§ Your task
Filter the entries below, keeping every line that has the word "setState".

Segment Start: Material for this exercise

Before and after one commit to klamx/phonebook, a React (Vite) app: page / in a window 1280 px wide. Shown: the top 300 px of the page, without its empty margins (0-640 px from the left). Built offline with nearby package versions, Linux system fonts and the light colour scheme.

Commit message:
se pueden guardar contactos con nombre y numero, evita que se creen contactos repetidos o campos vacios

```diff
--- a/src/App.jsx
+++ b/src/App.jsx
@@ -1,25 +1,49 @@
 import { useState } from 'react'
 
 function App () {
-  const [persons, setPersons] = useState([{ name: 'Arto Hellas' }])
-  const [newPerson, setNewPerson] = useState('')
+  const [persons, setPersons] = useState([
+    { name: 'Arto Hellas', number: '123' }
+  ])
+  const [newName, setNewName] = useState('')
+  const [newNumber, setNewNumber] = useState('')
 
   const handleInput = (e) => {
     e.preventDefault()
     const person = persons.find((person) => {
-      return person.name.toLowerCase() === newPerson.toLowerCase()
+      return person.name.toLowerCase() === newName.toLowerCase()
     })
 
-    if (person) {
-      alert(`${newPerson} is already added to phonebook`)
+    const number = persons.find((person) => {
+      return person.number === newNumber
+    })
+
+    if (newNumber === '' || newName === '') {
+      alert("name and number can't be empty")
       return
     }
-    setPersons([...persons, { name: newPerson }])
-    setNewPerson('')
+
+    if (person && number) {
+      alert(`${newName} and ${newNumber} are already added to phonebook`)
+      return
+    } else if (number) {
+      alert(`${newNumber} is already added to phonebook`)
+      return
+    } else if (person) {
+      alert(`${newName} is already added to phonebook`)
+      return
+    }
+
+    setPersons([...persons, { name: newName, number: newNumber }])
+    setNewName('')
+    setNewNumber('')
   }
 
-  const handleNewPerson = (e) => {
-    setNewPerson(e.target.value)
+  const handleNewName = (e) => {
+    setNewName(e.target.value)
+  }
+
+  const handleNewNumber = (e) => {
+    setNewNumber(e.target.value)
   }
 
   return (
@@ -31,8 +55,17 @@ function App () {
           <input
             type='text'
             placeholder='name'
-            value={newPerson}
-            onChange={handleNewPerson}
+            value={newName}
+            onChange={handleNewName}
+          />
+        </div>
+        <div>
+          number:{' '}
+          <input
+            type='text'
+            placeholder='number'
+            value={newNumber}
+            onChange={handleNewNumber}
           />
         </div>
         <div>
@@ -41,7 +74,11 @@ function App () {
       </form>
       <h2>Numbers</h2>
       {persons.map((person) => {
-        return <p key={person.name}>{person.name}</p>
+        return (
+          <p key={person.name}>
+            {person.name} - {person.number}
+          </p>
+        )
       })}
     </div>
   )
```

Segment End: Material for this exercise
Segment Start: Material for this exercise

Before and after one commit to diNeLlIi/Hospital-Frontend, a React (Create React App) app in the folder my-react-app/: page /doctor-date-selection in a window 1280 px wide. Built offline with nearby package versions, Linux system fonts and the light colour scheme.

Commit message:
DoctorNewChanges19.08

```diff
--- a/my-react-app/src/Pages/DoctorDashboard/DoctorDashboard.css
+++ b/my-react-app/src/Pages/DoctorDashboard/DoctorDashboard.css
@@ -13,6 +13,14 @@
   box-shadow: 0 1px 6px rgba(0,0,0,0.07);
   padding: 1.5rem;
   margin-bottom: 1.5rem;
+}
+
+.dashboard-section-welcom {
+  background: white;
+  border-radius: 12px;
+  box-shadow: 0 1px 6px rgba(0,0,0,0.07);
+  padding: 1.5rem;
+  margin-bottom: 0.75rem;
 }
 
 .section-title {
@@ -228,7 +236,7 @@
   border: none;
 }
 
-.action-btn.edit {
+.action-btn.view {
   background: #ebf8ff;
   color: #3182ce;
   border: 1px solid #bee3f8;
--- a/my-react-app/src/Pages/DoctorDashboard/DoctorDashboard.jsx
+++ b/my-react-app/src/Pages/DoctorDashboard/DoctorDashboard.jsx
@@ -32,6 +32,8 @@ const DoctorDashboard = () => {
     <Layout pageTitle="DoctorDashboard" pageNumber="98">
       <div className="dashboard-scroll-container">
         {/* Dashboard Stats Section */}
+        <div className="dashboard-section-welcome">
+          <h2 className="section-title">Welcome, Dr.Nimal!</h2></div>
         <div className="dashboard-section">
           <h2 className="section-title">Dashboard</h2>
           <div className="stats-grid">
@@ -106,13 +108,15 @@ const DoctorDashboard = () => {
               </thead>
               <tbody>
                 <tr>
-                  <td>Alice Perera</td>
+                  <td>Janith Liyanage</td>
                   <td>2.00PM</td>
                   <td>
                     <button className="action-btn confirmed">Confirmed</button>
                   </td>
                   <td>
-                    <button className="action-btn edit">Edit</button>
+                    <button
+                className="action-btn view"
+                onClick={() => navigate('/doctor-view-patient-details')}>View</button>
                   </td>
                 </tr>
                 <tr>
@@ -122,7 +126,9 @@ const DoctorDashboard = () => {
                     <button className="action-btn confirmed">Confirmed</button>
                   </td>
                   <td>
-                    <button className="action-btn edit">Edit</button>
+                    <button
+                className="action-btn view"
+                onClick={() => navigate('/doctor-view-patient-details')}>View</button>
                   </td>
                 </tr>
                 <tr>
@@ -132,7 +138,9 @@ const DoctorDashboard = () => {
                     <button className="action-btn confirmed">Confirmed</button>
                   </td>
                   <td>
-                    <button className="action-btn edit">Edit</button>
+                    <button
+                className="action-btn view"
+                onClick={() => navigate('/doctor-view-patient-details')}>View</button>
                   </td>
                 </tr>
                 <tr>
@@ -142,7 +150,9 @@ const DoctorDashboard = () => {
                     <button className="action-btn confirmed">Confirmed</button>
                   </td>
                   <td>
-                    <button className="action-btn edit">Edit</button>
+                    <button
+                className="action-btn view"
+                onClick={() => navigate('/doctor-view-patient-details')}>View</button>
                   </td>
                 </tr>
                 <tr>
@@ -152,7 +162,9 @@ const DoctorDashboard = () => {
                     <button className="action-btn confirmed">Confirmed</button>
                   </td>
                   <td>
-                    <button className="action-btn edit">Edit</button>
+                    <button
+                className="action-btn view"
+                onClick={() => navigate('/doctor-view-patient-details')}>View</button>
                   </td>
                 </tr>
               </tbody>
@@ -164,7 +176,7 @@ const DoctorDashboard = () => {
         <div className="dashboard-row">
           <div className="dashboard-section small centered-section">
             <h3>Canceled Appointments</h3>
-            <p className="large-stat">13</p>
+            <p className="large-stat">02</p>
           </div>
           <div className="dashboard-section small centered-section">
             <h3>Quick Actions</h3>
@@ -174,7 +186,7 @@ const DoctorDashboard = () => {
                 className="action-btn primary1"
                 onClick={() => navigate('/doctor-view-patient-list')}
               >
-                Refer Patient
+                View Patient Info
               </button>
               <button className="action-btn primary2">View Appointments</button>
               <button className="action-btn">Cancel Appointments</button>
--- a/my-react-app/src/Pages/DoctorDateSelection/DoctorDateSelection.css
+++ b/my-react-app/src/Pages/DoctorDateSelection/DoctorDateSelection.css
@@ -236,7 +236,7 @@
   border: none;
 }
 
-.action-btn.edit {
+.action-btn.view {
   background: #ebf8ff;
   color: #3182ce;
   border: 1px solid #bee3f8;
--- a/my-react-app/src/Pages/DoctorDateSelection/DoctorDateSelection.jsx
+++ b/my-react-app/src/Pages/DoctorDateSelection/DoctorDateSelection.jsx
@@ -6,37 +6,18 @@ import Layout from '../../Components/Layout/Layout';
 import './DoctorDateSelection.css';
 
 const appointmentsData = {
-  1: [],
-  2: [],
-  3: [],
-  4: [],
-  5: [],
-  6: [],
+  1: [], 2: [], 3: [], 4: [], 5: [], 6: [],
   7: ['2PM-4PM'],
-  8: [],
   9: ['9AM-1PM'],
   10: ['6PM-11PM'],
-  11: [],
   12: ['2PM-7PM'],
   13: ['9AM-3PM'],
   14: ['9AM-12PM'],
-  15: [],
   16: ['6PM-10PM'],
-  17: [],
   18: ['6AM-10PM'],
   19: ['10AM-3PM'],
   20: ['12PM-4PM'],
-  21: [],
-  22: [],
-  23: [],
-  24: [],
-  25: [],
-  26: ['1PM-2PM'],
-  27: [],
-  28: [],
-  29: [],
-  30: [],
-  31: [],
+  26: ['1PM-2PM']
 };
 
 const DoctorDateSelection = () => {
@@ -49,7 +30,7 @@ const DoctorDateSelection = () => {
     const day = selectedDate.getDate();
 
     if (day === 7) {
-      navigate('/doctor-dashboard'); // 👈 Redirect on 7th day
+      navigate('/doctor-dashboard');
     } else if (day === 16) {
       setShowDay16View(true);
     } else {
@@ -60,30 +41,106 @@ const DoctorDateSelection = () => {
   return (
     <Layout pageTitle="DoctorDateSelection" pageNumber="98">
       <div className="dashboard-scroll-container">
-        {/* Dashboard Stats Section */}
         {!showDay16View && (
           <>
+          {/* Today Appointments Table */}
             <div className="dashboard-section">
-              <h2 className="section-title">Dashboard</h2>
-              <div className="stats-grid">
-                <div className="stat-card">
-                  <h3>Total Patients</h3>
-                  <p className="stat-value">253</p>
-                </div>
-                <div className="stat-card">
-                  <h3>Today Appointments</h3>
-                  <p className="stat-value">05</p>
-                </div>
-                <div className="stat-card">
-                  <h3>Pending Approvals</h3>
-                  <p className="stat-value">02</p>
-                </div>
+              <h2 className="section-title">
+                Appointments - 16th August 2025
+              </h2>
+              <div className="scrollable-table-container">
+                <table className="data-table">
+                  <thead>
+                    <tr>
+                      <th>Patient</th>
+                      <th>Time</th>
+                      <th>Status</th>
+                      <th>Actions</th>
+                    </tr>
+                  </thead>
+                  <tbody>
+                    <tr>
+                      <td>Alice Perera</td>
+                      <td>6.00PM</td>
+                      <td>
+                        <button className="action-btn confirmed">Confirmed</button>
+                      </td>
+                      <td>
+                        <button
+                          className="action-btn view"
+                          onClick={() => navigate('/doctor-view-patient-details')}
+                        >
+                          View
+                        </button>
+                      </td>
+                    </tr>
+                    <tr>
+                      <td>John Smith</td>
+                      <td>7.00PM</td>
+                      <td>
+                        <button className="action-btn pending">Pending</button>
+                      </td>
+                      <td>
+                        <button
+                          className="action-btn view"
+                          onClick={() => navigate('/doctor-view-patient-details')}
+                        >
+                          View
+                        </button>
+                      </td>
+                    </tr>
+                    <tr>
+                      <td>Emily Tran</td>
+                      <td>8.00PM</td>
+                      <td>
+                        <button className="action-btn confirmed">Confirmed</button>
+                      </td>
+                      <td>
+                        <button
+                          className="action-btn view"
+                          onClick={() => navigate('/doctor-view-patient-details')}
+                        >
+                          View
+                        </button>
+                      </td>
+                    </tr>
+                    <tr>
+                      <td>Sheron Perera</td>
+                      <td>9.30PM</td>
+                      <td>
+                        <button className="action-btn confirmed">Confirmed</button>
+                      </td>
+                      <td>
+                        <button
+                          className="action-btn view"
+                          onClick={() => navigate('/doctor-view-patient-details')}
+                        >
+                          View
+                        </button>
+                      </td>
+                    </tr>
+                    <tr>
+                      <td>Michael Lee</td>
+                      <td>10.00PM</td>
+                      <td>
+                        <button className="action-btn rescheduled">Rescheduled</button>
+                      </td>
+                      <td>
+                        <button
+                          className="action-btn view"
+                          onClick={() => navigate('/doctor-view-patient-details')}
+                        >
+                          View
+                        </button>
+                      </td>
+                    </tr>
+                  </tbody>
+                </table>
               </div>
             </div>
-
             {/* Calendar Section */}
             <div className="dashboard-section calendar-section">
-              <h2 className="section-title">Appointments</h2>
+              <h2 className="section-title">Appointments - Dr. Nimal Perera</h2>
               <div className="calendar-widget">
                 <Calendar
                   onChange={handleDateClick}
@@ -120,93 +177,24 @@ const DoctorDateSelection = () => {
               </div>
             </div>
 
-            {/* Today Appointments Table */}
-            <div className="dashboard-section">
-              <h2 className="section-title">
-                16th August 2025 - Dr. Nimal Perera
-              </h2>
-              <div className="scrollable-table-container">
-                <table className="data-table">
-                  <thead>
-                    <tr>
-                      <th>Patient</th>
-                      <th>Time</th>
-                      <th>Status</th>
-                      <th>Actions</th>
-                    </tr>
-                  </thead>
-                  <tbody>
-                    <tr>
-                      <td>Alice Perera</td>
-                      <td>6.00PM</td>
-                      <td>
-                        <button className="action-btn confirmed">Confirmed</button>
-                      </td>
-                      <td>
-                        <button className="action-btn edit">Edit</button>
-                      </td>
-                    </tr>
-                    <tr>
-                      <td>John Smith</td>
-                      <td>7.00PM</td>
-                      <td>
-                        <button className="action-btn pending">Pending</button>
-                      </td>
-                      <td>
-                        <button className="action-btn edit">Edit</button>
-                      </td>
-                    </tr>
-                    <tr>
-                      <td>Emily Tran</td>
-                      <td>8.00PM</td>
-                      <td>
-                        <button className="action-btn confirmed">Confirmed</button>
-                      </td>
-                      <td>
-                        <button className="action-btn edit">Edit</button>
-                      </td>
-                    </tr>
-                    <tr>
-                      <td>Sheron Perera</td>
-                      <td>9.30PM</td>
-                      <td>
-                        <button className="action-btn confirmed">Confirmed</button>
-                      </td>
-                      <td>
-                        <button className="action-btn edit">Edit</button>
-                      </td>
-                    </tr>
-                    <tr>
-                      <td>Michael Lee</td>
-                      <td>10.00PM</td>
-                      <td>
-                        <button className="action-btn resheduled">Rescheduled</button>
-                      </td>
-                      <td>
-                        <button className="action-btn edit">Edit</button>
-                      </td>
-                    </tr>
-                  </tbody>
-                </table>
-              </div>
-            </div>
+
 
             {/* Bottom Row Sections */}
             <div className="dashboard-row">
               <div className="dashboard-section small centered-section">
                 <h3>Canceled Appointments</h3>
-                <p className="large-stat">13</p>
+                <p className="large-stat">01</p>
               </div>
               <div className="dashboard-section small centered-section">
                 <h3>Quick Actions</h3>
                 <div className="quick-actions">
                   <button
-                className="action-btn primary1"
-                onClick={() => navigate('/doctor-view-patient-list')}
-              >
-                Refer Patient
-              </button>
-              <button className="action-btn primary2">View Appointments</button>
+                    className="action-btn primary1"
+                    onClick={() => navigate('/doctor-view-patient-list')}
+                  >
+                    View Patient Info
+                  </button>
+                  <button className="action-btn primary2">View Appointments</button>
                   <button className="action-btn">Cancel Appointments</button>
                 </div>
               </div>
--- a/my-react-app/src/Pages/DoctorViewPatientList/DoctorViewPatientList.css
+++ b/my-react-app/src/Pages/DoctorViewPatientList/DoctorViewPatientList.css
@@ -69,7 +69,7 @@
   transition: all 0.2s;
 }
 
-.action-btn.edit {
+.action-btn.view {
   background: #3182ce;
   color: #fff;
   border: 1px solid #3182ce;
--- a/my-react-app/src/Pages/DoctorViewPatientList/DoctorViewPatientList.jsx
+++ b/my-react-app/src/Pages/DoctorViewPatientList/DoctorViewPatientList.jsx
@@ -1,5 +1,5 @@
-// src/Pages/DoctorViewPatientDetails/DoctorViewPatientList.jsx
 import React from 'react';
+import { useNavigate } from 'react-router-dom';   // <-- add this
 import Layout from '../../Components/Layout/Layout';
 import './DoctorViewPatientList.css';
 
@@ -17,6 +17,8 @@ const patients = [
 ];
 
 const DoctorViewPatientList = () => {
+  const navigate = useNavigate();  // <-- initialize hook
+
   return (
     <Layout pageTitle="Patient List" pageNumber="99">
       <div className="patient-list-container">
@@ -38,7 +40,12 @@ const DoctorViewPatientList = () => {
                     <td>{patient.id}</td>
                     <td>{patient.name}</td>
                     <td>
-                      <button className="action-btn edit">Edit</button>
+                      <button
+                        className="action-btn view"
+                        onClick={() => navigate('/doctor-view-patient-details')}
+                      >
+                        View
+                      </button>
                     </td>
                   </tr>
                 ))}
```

Segment End: Material for this exercise
Segment Start: Material for this exercise

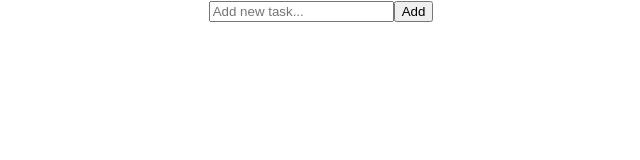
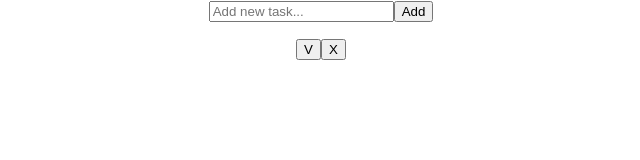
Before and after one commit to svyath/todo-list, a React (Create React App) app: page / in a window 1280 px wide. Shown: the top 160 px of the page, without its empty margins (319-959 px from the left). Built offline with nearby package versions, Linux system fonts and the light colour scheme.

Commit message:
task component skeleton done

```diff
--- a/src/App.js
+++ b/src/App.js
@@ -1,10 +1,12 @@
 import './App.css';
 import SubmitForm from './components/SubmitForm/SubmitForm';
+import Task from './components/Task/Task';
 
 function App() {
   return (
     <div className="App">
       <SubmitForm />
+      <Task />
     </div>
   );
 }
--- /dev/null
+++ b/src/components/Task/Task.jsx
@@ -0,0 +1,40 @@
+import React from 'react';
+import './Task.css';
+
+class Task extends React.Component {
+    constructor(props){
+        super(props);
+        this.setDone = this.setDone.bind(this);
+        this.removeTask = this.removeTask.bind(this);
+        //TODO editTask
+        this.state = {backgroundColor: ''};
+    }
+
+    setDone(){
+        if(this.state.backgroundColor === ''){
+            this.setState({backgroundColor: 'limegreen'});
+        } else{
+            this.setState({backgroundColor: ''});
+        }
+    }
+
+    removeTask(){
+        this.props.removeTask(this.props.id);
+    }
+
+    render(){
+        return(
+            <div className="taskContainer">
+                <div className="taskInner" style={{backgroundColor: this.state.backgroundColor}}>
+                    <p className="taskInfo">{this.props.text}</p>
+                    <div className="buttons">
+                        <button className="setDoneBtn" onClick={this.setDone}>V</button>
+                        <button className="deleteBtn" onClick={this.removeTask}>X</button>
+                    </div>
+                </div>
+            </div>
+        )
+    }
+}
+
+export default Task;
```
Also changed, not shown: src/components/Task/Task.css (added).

Segment End: Material for this exercise

§ The answer
+            this.setState({backgroundColor: 'limegreen'});
+            this.setState({backgroundColor: ''});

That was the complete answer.